CORRECTION: The original version of this editorial erroneously stated that voters returned Jane Patton to the Williamstown Select Board last month, when it should have read “last year.”
No excuse can be made for Williamstown Select Board member Jane Patton’s seeming disregard of the Commonwealth’s Conflict of Interest Law on Monday, June 12. Patton, whom voters returned to her seat for a fourth three-year term last year, pressed the Board to commit town monies to the Independence Day fireworks display held annually on the grounds of the Taconic Golf Club where she acts as general manager.
According to Patton, the event costs the club around $15,000, to which Williamstown has contributed up to $2,500 in the past. Reporting from iBerkshires quoted Patton as saying that after former Town Manager Jason Hoch resigned, the interim town manager, Charles Blanchard, did not respond to her requests to the town for funding.
Very likely, Mr. Blanchard understood the ethical breach he was being asked to participate in. Municipal employees may not engage in decisions affecting their town if they have a personal financial involvement.
A municipal employee may not participate in any particular matter in which he or a member of his immediate family (parents, children, siblings, spouse, and spouse’s parents, children, and siblings) has a financial interest. He also may not participate in any particular matter in which a prospective employer, or a business organization of which he is a director, officer, trustee, or employee has a financial interest. Participation includes discussing as well as voting on a matter, and delegating a matter to someone else.Excerpt from Massachusetts Conflict of Interest Law for Municipal Employees
The explanation goes on to express the insignificance of motive on the part of the municipal employee.
“A financial interest may create a conflict of interest whether it is large or small, and positive or negative. In other words, it does not matter if a lot of money is involved or only a little. It also does not matter if you are putting money into your pocket or taking it out. If you, your immediate family, your business, or your employer have or has a financial interest in a matter, you may not participate.”
Jane Patton did more than participate. She orchestrated.
And the rest of the Select Board, despite having passed their State Ethics tests, voted unanimously to allocate $1,000 of taxpayer money to the fireworks expensed. Public employees must complete the Conflict of Interest Law Education Requirements within 30 days of election or appointment to a state, county, or municipal position, and then every 2 years thereafter.

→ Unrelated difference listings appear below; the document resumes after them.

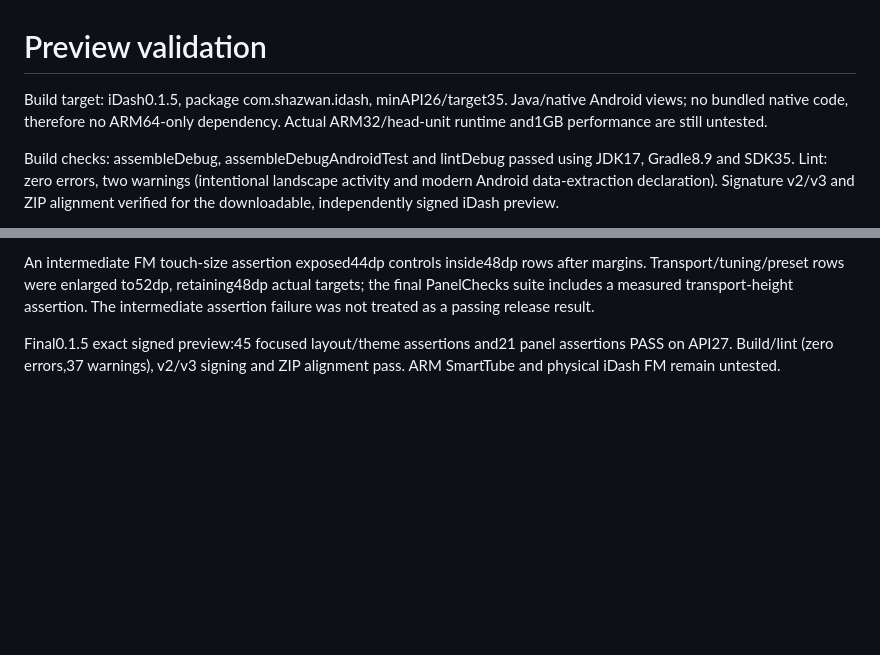
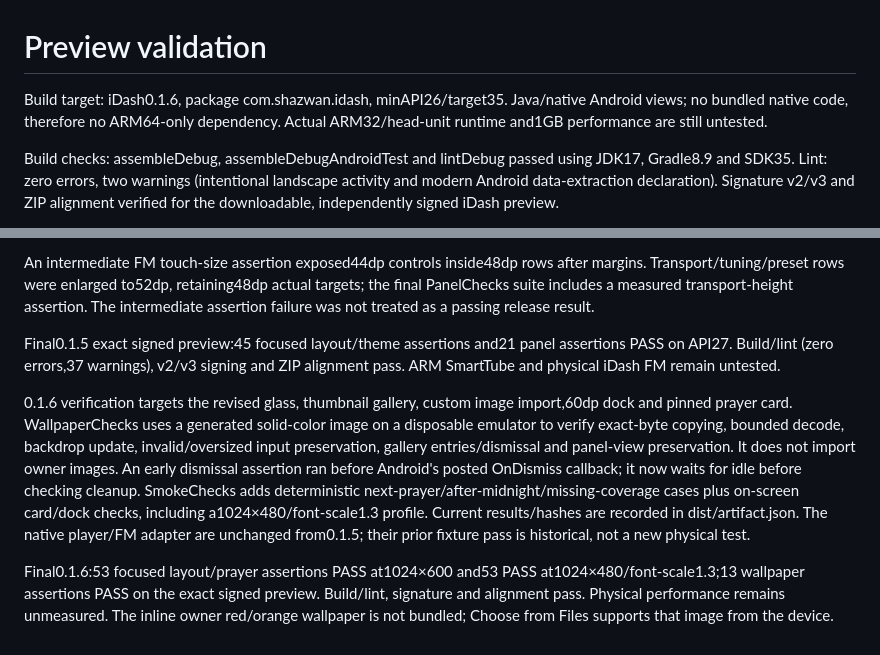
Before and after one commit to shazwannoor95-jpg/iDash, a Markdown page: docs/VALIDATION.md, 2 parts joined by grey strips. Rendered like a GitHub page; blank space fills up the shorter version.

```diff
--- a/docs/VALIDATION.md
+++ b/docs/VALIDATION.md
@@ -1,6 +1,6 @@
 # Preview validation
 
-Build target: iDash0.1.5, package com.shazwan.idash, minAPI26/target35. Java/native Android views; no bundled native code, therefore no ARM64-only dependency. Actual ARM32/head-unit runtime and1GB performance are still untested.
+Build target: iDash0.1.6, package com.shazwan.idash, minAPI26/target35. Java/native Android views; no bundled native code, therefore no ARM64-only dependency. Actual ARM32/head-unit runtime and1GB performance are still untested.
 
 Build checks: assembleDebug, assembleDebugAndroidTest and lintDebug passed using JDK17, Gradle8.9 and SDK35. Lint: zero errors, two warnings (intentional landscape activity and modern Android data-extraction declaration). Signature v2/v3 and ZIP alignment verified for the downloadable, independently signed iDash preview.
 
@@ -57,3 +57,7 @@ SmartTube input/output signatures, alignment, manifest and original DEX/native b
 An intermediate FM touch-size assertion exposed44dp controls inside48dp rows after margins. Transport/tuning/preset rows were enlarged to52dp, retaining48dp actual targets; the final PanelChecks suite includes a measured transport-height assertion. The intermediate assertion failure was not treated as a passing release result.
 
 Final0.1.5 exact signed preview:45 focused layout/theme assertions and21 panel assertions PASS on API27. Build/lint (zero errors,37 warnings), v2/v3 signing and ZIP alignment pass. ARM SmartTube and physical iDash FM remain untested.
+
+0.1.6 verification targets the revised glass, thumbnail gallery, custom image import,60dp dock and pinned prayer card. WallpaperChecks uses a generated solid-color image on a disposable emulator to verify exact-byte copying, bounded decode, backdrop update, invalid/oversized input preservation, gallery entries/dismissal and panel-view preservation. It does not import owner images. An early dismissal assertion ran before Android's posted OnDismiss callback; it now waits for idle before checking cleanup. SmokeChecks adds deterministic next-prayer/after-midnight/missing-coverage cases plus on-screen card/dock checks, including a1024×480/font-scale1.3 profile. Current results/hashes are recorded in dist/artifact.json. The native player/FM adapter are unchanged from0.1.5; their prior fixture pass is historical, not a new physical test.
+
+Final0.1.6:53 focused layout/prayer assertions PASS at1024×600 and53 PASS at1024×480/font-scale1.3;13 wallpaper assertions PASS on the exact signed preview. Build/lint, signature and alignment pass. Physical performance remains unmeasured. The inline owner red/orange wallpaper is not bundled; Choose from Files supports that image from the device.
```
Also changed, not shown: README.md (+11 -5 lines), docs/DESIGN.md (+2 -0 lines), docs/dashboard.png, docs/wallpapers.png (added), 12 other files.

The Board’s willingness to implicate itself in the clearest, most headslappingly obvious violation of public trust is a sign that much closer attention needs to be paid to any and all of the connections between our elected and appointed officials and their interests outside their roles as public servants.
Patton’s abstention from the actual vote is meaningless.
It’s quite possible that a vast majority of the residents of Williamstown would continue to support the move to partially subsidize — say, to the tune of 10 percent — a community-building event enjoyed by thousands of locals and visitors alike. I approve of the expenditures of public monies on this beloved extravaganza, which would be the envy of any town with twice the population that Williamstown has.
But that’s not the point.
There’s been a lot of talk in Williamstown about transparency and accountability in the last couple years. How about let’s start with the very basic elements of good government? If you are a town employee, don’t personally involve yourself in matters where you, your family, or your employer might have a financial stake. Even if you’ve gotten away with it before. That’s how corruption takes root. And right now, this town doesn’t need to deal with even the appearance of corruption. Particularly when the Massachusetts Ethics Commission has just opened an investigation into Lanesborough’s Planning and Zoning Board chair, Barbara Davis-Hassan, just down the road. The willingness of the Commission’s Enforcement Division to unleash an Order to Show Cause in that case should be a stark reminder that Beacon Hill does actually pay attention to what goes on in the Berkshires from time to time
Patton should have explained to her employers why her involvement in the matter was wholly inappropriate, and suggested that an owner address the Select Board. And then Patton should also have abstained from voting.
Now, the Select Board should consider rescinding its decision at the very next meeting. The Taconic Golf Club should eat the $1,000 for the 2023 fireworks show and go about it the legit way in 2024. And Patton should make a statement that clarifies her understanding of, and commitment to, Massachusetts’ Conflict of Interest Law going forward.